EXERCISE DETAILS: Copy the entries exactly. Leave out any pictures.

Stored data:

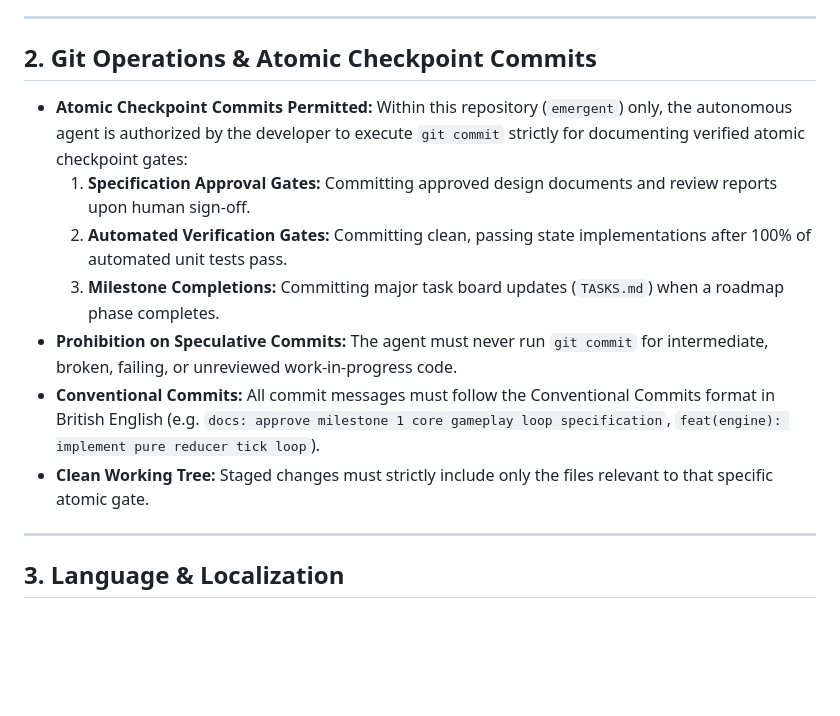
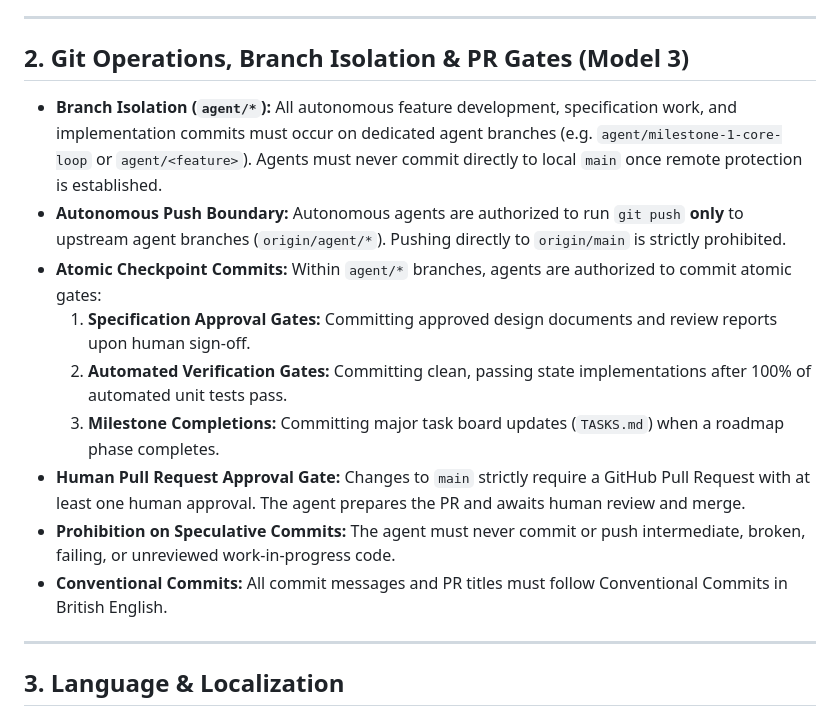
Before and after one commit to terra-campaigns/emergent, a Markdown page: AGENTS.md, the part around the change. Rendered like a GitHub page; blank space fills up the shorter version.

Commit message:
docs(agents): formalise model 3 branch isolation and pull request rules

```diff
--- a/AGENTS.md
+++ b/AGENTS.md
@@ -15,15 +15,17 @@ All feature development must strictly follow the **Elephant-Goldfish Model (EGM)
 
 ---
 
-## 2. Git Operations & Atomic Checkpoint Commits
+## 2. Git Operations, Branch Isolation & PR Gates (Model 3)
 
-* **Atomic Checkpoint Commits Permitted:** Within this repository (`emergent`) only, the autonomous agent is authorized by the developer to execute `git commit` strictly for documenting verified atomic checkpoint gates:
+* **Branch Isolation (`agent/*`):** All autonomous feature development, specification work, and implementation commits must occur on dedicated agent branches (e.g. `agent/milestone-1-core-loop` or `agent/<feature>`). Agents must never commit directly to local `main` once remote protection is established.
+* **Autonomous Push Boundary:** Autonomous agents are authorized to run `git push` **only** to upstream agent branches (`origin/agent/*`). Pushing directly to `origin/main` is strictly prohibited.
+* **Atomic Checkpoint Commits:** Within `agent/*` branches, agents are authorized to commit atomic gates:
   1. **Specification Approval Gates:** Committing approved design documents and review reports upon human sign-off.
   2. **Automated Verification Gates:** Committing clean, passing state implementations after 100% of automated unit tests pass.
   3. **Milestone Completions:** Committing major task board updates (`TASKS.md`) when a roadmap phase completes.
-* **Prohibition on Speculative Commits:** The agent must never run `git commit` for intermediate, broken, failing, or unreviewed work-in-progress code.
-* **Conventional Commits:** All commit messages must follow the Conventional Commits format in British English (e.g. `docs: approve milestone 1 core gameplay loop specification`, `feat(engine): implement pure reducer tick loop`).
-* **Clean Working Tree:** Staged changes must strictly include only the files relevant to that specific atomic gate.
+* **Human Pull Request Approval Gate:** Changes to `main` strictly require a GitHub Pull Request with at least one human approval. The agent prepares the PR and awaits human review and merge.
+* **Prohibition on Speculative Commits:** The agent must never commit or push intermediate, broken, failing, or unreviewed work-in-progress code.
+* **Conventional Commits:** All commit messages and PR titles must follow Conventional Commits in British English.
 
 ---
 
```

ANSWER FOR THE TASK:
Before and after one commit to terra-campaigns/emergent, a Markdown page: AGENTS.md, the part around the change. Rendered like a GitHub page; blank space fills up the shorter version.

Commit message:
docs(agents): formalise model 3 branch isolation and pull request rules

```diff
--- a/AGENTS.md
+++ b/AGENTS.md
@@ -15,15 +15,17 @@ All feature development must strictly follow the **Elephant-Goldfish Model (EGM)
 
 ---
 
-## 2. Git Operations & Atomic Checkpoint Commits
+## 2. Git Operations, Branch Isolation & PR Gates (Model 3)
 
-* **Atomic Checkpoint Commits Permitted:** Within this repository (`emergent`) only, the autonomous agent is authorized by the developer to execute `git commit` strictly for documenting verified atomic checkpoint gates:
+* **Branch Isolation (`agent/*`):** All autonomous feature development, specification work, and implementation commits must occur on dedicated agent branches (e.g. `agent/milestone-1-core-loop` or `agent/<feature>`). Agents must never commit directly to local `main` once remote protection is established.
+* **Autonomous Push Boundary:** Autonomous agents are authorized to run `git push` **only** to upstream agent branches (`origin/agent/*`). Pushing directly to `origin/main` is strictly prohibited.
+* **Atomic Checkpoint Commits:** Within `agent/*` branches, agents are authorized to commit atomic gates:
   1. **Specification Approval Gates:** Committing approved design documents and review reports upon human sign-off.
   2. **Automated Verification Gates:** Committing clean, passing state implementations after 100% of automated unit tests pass.
   3. **Milestone Completions:** Committing major task board updates (`TASKS.md`) when a roadmap phase completes.
-* **Prohibition on Speculative Commits:** The agent must never run `git commit` for intermediate, broken, failing, or unreviewed work-in-progress code.
-* **Conventional Commits:** All commit messages must follow the Conventional Commits format in British English (e.g. `docs: approve milestone 1 core gameplay loop specification`, `feat(engine): implement pure reducer tick loop`).
-* **Clean Working Tree:** Staged changes must strictly include only the files relevant to that specific atomic gate.
+* **Human Pull Request Approval Gate:** Changes to `main` strictly require a GitHub Pull Request with at least one human approval. The agent prepares the PR and awaits human review and merge.
+* **Prohibition on Speculative Commits:** The agent must never commit or push intermediate, broken, failing, or unreviewed work-in-progress code.
+* **Conventional Commits:** All commit messages and PR titles must follow Conventional Commits in British English.
 
 ---
 
```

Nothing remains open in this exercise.